» Task directions
Counting every line in the records below that holds "gaps", give the total and add nothing.

Start of Input records

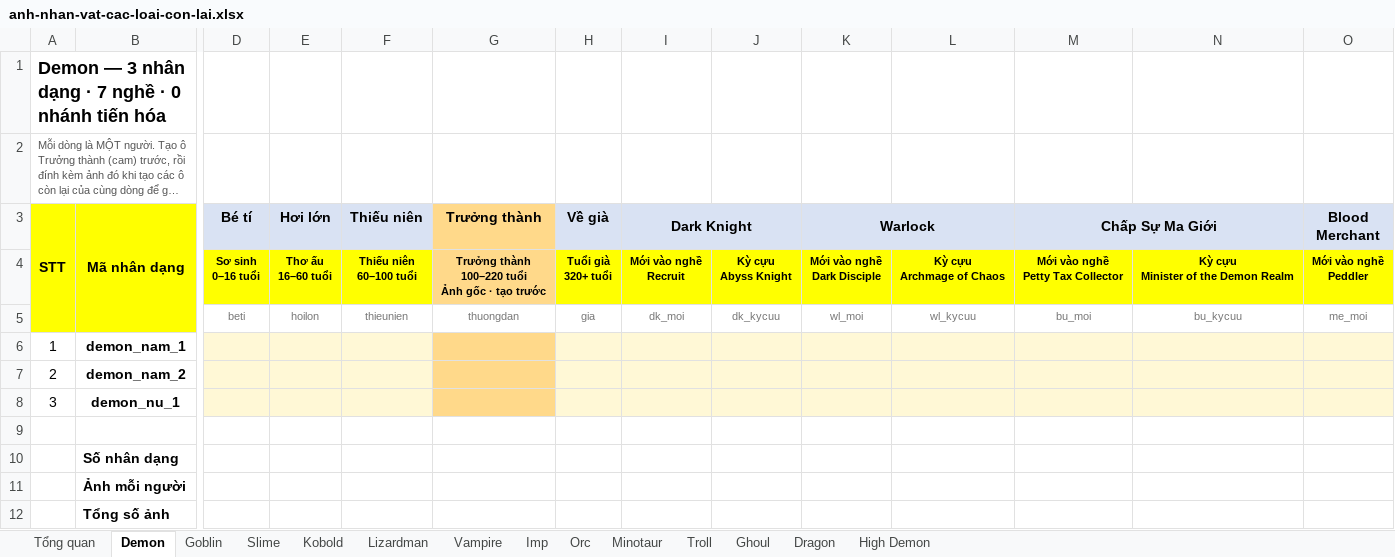
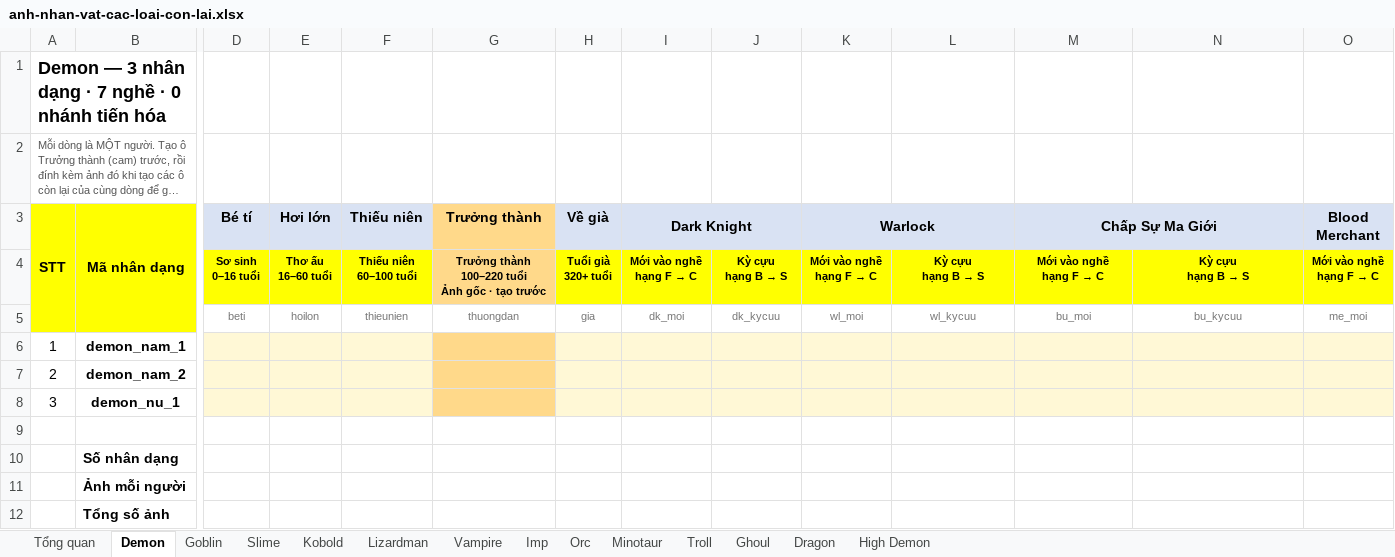
Before and after one commit to truonghllsms-hub/IsekaiRoulette, an Excel workbook: docs/anh-nhan-vat-cac-loai-con-lai.xlsx, sheet Demon, drawn as a sheet; only a part is shown, gaps mark what is left out; long unchanged cells end in …; values as stored, in another font and other column widths than the file's, no borders; removed rows and columns are numbered as before the commit, all else as after; rows hold the shown columns only; ↵ is a line break in a cell; the diff names each change by its address in the sheet, - before the commit and + after, or states it on an @@ line.

```diff
--- a/docs/anh-nhan-vat-cac-loai-con-lai.xlsx (sheet Demon)
+++ b/docs/anh-nhan-vat-cac-loai-con-lai.xlsx (sheet Demon)
-row 4:  |  | Sơ sinh ↵ 0–16 tuổi | Thơ ấu ↵ 16–60 tuổi | Thiếu niên ↵ 60–100 tuổi | Trưởng thành ↵ 100–220 tuổi ↵ Ảnh gốc · tạo trước | Tuổi già ↵ 320+ tuổi | Mới vào nghề ↵ Recruit | Kỳ cựu ↵ Abyss Knight | Mới vào nghề ↵ Dark Disciple | Kỳ cựu ↵ Archmage of Chaos | Mới vào nghề ↵ Petty Tax Collector | Kỳ cựu ↵ Minister of the Demon Realm | Mới vào nghề ↵ Peddler
+row 4:  |  | Sơ sinh ↵ 0–16 tuổi | Thơ ấu ↵ 16–60 tuổi | Thiếu niên ↵ 60–100 tuổi | Trưởng thành ↵ 100–220 tuổi ↵ Ảnh gốc · tạo trước | Tuổi già ↵ 320+ tuổi | Mới vào nghề ↵ hạng F → C | Kỳ cựu ↵ hạng B → S | Mới vào nghề ↵ hạng F → C | Kỳ cựu ↵ hạng B → S | Mới vào nghề ↵ hạng F → C | Kỳ cựu ↵ hạng B → S | Mới vào nghề ↵ hạng F → C
```
Also changed, not shown: sheet Slime, sheet Lizardman, sheet Orc, sheet Kobold, sheet Imp, sheet Goblin, 7 more sheets, docs/anh-nhan-vat-loai-tri-tue.xlsx, 10 other files.
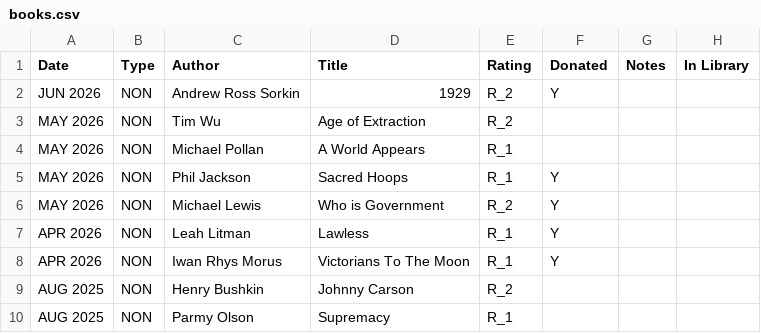
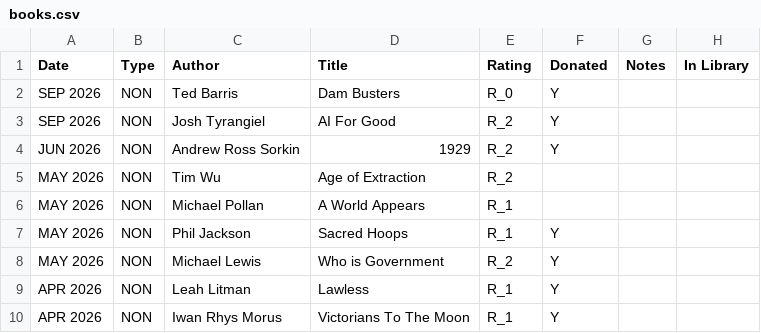
Before and after one commit to codetojoy/self, a CSV file: personal/non_tech_books/books.csv, drawn as a sheet; only a part is shown; the shorter side is filled out with more unchanged rows.

```diff
--- a/personal/non_tech_books/books.csv
+++ b/personal/non_tech_books/books.csv
@@ -1,2 +1,4 @@
 "Date","Type","Author","Title","Rating","Donated","Notes","In Library"
+"SEP 2026","NON","Ted Barris","Dam Busters","R_0","Y","",""
+"SEP 2026","NON","Josh Tyrangiel","AI For Good","R_2","Y","",""
 "JUN 2026","NON","Andrew Ross Sorkin","1929","R_2","Y","",""
```
Also changed, not shown: 1 other file.
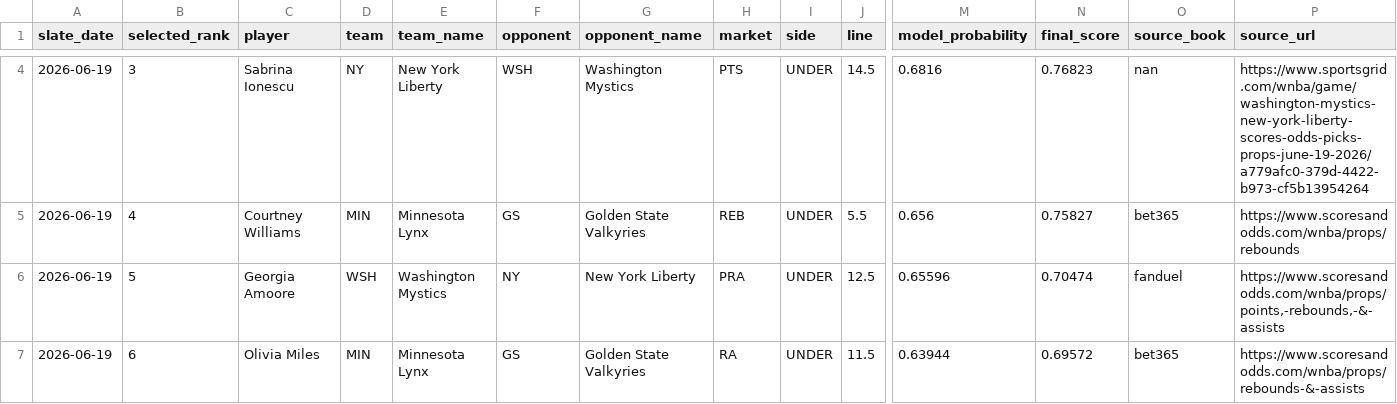
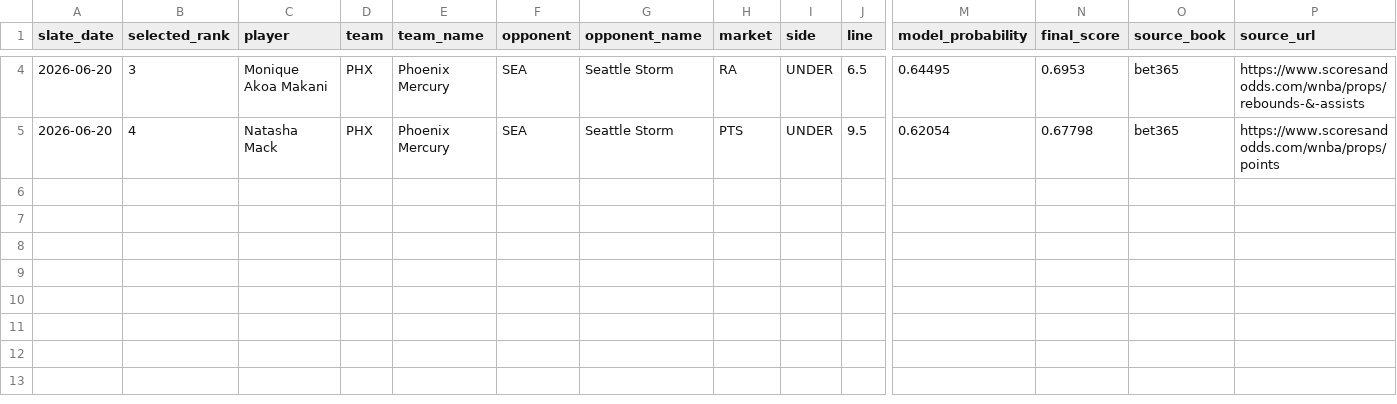
Before and after one commit to testqgw/SCP, a CSV file: wnba/output/current-settlement.csv, drawn as a sheet; only a part is shown, gaps mark what is left out; rows hold the shown columns only; the diff covers the shown part only; the diff names each change by its address in the sheet, - before the commit and + after, or states it on an @@ line.

```diff
--- a/wnba/output/current-settlement.csv
+++ b/wnba/output/current-settlement.csv
-A4:A5 (slate_date): 2026-06-19
+A4:A5 (slate_date): 2026-06-20
-C4 (player): Sabrina Ionescu
+C4 (player): Monique Akoa Makani
-D4 (team): NY
+D4 (team): PHX
-E4 (team_name): New York Liberty
+E4 (team_name): Phoenix Mercury
-F4 (opponent): WSH
+F4 (opponent): SEA
-G4 (opponent_name): Washington Mystics
+G4 (opponent_name): Seattle Storm
-H4 (market): PTS
+H4 (market): RA
-J4 (line): 14.5
+J4 (line): 6.5
-M4 (model_probability): 0.6816
+M4 (model_probability): 0.64495
-N4 (final_score): 0.76823
+N4 (final_score): 0.6953
-O4 (source_book): nan
+O4 (source_book): bet365
-P4 (source_url): https://www.sportsgrid.com/wnba/game/washington-mystics-new-york-liberty-scores-odds-picks-props-june-19-2026/a779afc0-379d-4422-b973-cf5b13954264
+P4 (source_url): https://www.scoresandodds.com/wnba/props/rebounds-&-assists
-C5 (player): Courtney Williams
+C5 (player): Natasha Mack
-D5 (team): MIN
+D5 (team): PHX
-E5 (team_name): Minnesota Lynx
+E5 (team_name): Phoenix Mercury
-F5 (opponent): GS
+F5 (opponent): SEA
-G5 (opponent_name): Golden State Valkyries
+G5 (opponent_name): Seattle Storm
-H5 (market): REB
+H5 (market): PTS
-J5 (line): 5.5
+J5 (line): 9.5
-M5 (model_probability): 0.656
+M5 (model_probability): 0.62054
-N5 (final_score): 0.75827
+N5 (final_score): 0.67798
-P5 (source_url): https://www.scoresandodds.com/wnba/props/rebounds
+P5 (source_url): https://www.scoresandodds.com/wnba/props/points
-row 6: 2026-06-19 | 5 | Georgia Amoore | WSH | Washington Mystics | NY | New York Liberty | PRA | UNDER | 12.5 | 0.65596 | 0.70474 | fanduel | https://www.scoresandodds.com/wnba/props/points,-rebounds,-&-assists
-row 7: 2026-06-19 | 6 | Olivia Miles | MIN | Minnesota Lynx | GS | Golden State Valkyries | RA | UNDER | 11.5 | 0.63944 | 0.69572 | bet365 | https://www.scoresandodds.com/wnba/props/rebounds-&-assists
```
Also changed, not shown: 25 edited cells elsewhere in this file, wnba/output/current-card.csv, 13 other files.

End of Input records

» Answer space
2